_ASSIGNMENT_
Your task is to find every line of the listing that includes "Note" and copy it.
*** RECORDS FOR THIS EXERCISE
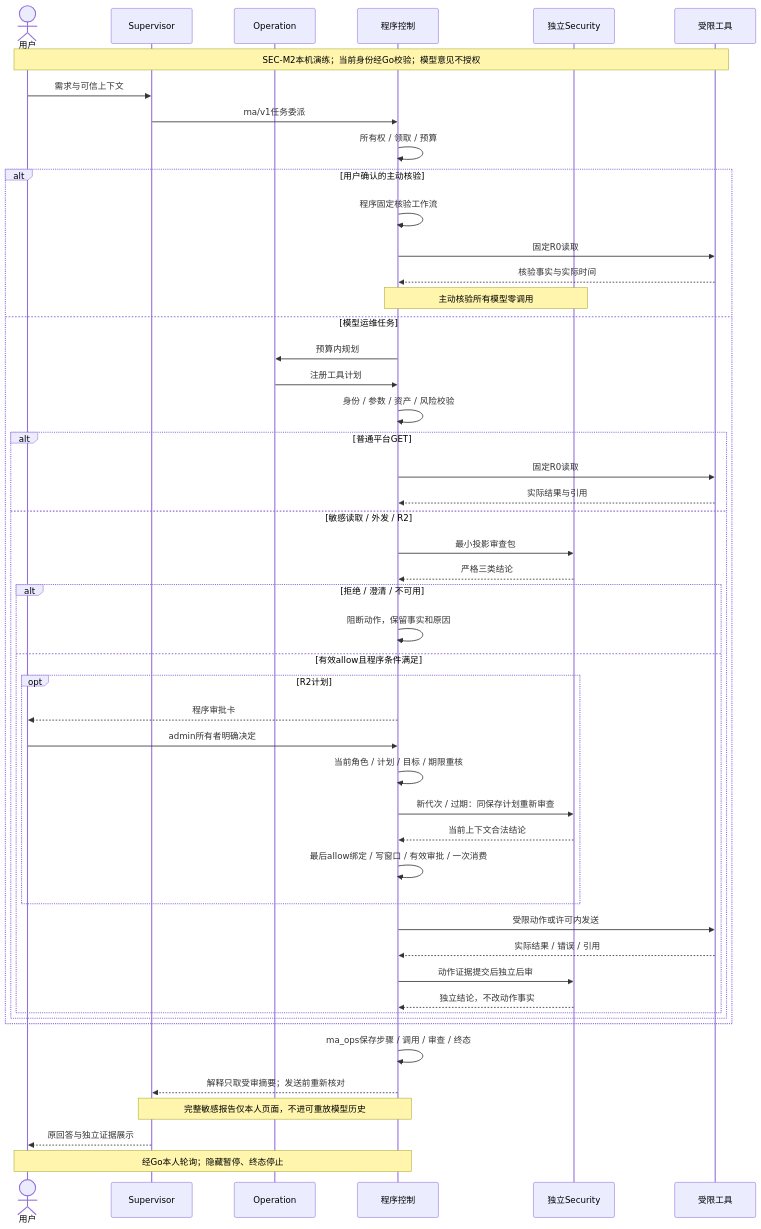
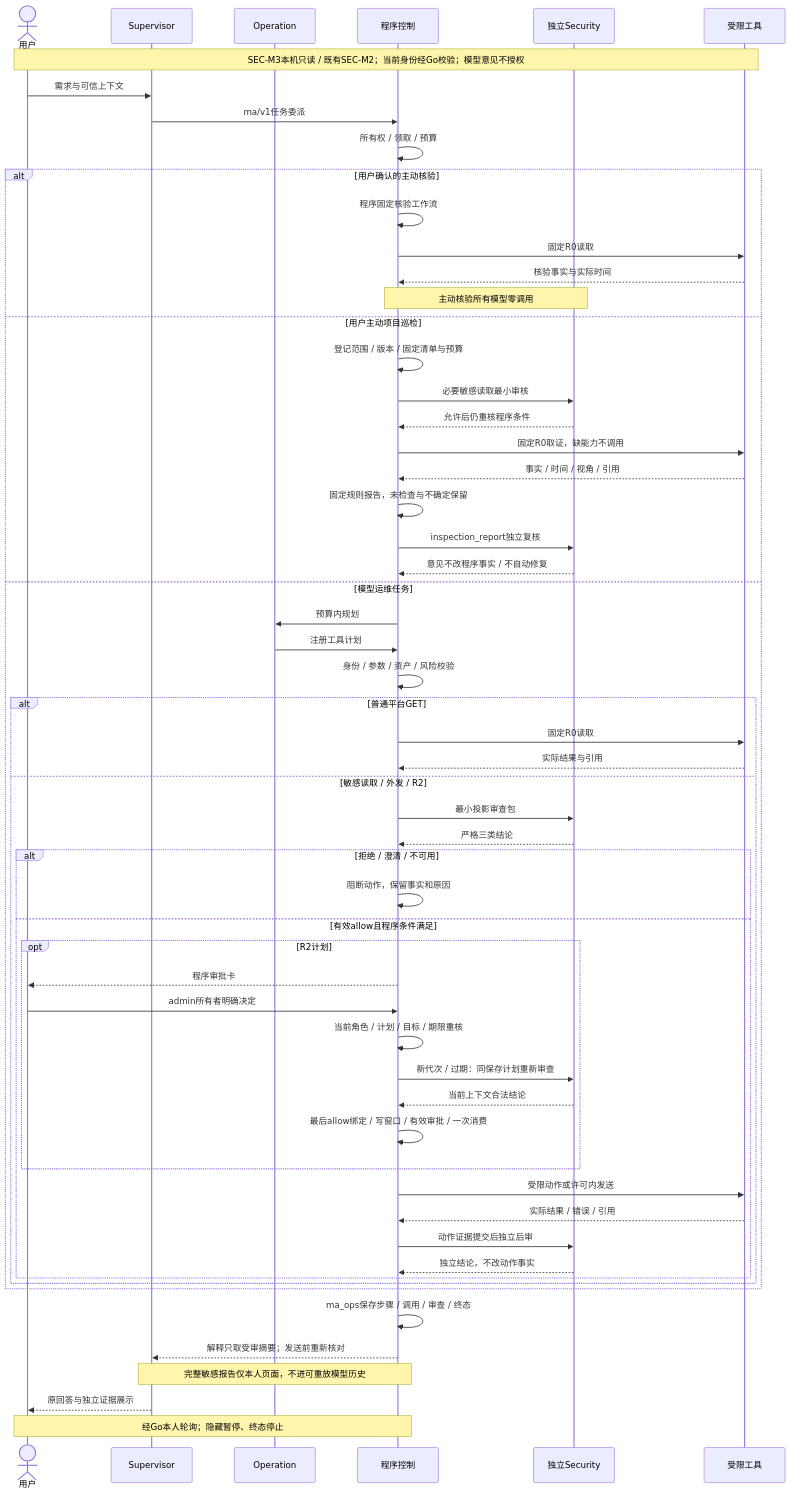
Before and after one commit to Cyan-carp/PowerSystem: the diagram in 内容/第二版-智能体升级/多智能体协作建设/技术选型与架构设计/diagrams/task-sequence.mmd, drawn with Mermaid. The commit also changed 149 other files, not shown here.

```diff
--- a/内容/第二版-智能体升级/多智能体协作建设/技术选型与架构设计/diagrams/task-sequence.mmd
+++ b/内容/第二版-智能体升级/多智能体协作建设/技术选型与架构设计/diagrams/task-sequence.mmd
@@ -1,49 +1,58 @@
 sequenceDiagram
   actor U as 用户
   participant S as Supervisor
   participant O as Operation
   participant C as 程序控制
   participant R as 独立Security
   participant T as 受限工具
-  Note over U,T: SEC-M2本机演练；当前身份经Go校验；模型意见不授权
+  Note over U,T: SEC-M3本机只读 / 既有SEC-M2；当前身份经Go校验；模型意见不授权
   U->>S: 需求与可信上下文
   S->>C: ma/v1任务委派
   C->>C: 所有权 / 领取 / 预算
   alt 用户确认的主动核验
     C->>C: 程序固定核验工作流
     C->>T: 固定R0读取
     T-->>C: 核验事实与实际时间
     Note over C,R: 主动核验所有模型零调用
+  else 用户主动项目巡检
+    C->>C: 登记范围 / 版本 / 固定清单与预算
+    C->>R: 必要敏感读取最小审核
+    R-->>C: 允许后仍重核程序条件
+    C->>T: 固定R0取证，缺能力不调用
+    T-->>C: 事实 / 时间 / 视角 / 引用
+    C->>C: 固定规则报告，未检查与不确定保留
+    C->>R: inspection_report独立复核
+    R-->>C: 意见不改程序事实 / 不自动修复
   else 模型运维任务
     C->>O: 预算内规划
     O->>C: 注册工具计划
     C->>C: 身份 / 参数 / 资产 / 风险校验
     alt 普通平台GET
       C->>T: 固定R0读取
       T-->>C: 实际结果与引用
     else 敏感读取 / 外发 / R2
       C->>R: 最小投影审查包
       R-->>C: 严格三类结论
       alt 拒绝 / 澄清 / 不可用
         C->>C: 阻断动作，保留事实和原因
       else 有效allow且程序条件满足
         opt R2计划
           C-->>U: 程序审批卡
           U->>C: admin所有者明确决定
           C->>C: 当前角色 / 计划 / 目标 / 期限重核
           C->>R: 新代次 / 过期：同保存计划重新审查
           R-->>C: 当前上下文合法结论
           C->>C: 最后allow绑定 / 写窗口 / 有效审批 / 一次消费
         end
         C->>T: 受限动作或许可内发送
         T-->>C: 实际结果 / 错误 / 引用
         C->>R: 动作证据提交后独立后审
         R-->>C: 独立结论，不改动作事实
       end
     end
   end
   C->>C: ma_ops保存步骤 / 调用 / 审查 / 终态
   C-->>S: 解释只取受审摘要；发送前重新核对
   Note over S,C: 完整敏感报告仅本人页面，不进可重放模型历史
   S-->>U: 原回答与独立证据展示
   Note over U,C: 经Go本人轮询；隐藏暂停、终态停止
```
******
*** RECORDS FOR THIS EXERCISE
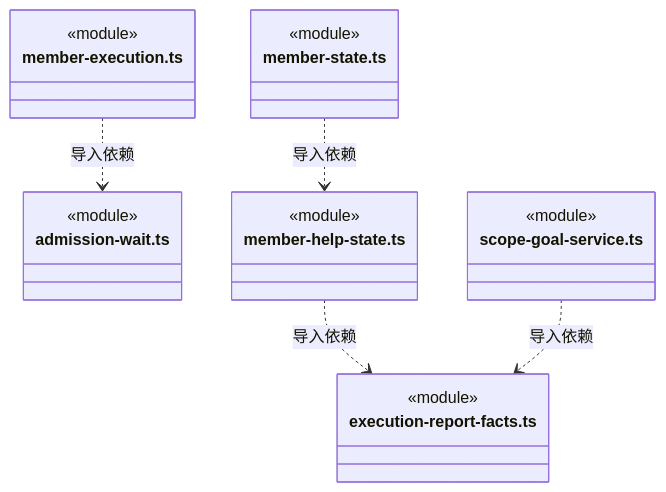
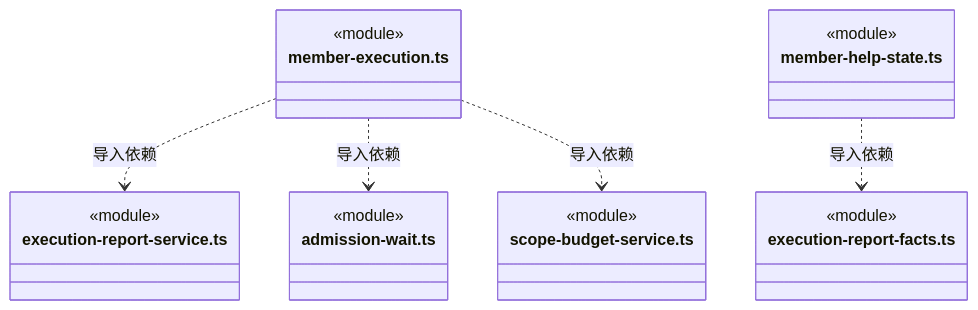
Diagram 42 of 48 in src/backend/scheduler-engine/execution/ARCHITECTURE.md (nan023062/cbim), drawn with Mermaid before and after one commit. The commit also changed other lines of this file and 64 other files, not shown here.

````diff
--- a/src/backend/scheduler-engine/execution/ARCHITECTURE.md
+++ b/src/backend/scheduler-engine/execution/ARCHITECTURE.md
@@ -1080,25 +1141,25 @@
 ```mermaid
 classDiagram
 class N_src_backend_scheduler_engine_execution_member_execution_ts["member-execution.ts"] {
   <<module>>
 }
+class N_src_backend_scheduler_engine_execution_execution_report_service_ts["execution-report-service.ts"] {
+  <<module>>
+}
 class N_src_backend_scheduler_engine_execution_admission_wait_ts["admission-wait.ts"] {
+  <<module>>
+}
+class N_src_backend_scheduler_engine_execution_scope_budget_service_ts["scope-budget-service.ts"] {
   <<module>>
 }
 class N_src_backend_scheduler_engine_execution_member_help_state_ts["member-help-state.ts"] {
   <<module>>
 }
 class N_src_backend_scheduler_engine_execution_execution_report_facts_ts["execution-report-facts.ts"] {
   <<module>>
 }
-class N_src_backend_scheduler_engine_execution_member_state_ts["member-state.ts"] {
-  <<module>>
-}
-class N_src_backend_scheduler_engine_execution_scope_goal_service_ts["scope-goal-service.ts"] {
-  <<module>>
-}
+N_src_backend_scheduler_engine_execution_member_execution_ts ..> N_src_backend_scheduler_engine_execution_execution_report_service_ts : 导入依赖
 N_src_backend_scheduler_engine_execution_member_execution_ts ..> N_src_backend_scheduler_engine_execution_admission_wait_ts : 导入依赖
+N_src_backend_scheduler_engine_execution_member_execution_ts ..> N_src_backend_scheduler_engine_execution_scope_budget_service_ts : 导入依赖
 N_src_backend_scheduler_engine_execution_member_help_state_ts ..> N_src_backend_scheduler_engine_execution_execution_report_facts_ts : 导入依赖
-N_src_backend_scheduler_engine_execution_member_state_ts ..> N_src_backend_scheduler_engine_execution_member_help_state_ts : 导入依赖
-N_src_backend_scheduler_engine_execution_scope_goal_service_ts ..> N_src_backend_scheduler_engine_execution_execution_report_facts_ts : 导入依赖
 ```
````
******
*** RECORDS FOR THIS EXERCISE
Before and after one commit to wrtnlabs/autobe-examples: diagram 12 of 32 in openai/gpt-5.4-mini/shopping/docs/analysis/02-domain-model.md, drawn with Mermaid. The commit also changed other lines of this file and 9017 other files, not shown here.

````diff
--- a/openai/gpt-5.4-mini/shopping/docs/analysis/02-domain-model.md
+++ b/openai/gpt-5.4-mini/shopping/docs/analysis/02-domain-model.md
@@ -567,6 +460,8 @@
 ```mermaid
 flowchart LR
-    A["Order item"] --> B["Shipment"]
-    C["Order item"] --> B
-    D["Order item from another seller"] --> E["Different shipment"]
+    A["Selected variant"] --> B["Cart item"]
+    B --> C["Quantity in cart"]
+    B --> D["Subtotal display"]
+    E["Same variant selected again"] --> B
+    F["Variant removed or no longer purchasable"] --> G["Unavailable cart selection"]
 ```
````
******
_YOUR SOLUTION_
-  Note over U,T: SEC-M2本机演练；当前身份经Go校验；模型意见不授权
+  Note over U,T: SEC-M3本机只读 / 既有SEC-M2；当前身份经Go校验；模型意见不授权
     Note over C,R: 主动核验所有模型零调用
   Note over S,C: 完整敏感报告仅本人页面，不进可重放模型历史
   Note over U,C: 经Go本人轮询；隐藏暂停、终态停止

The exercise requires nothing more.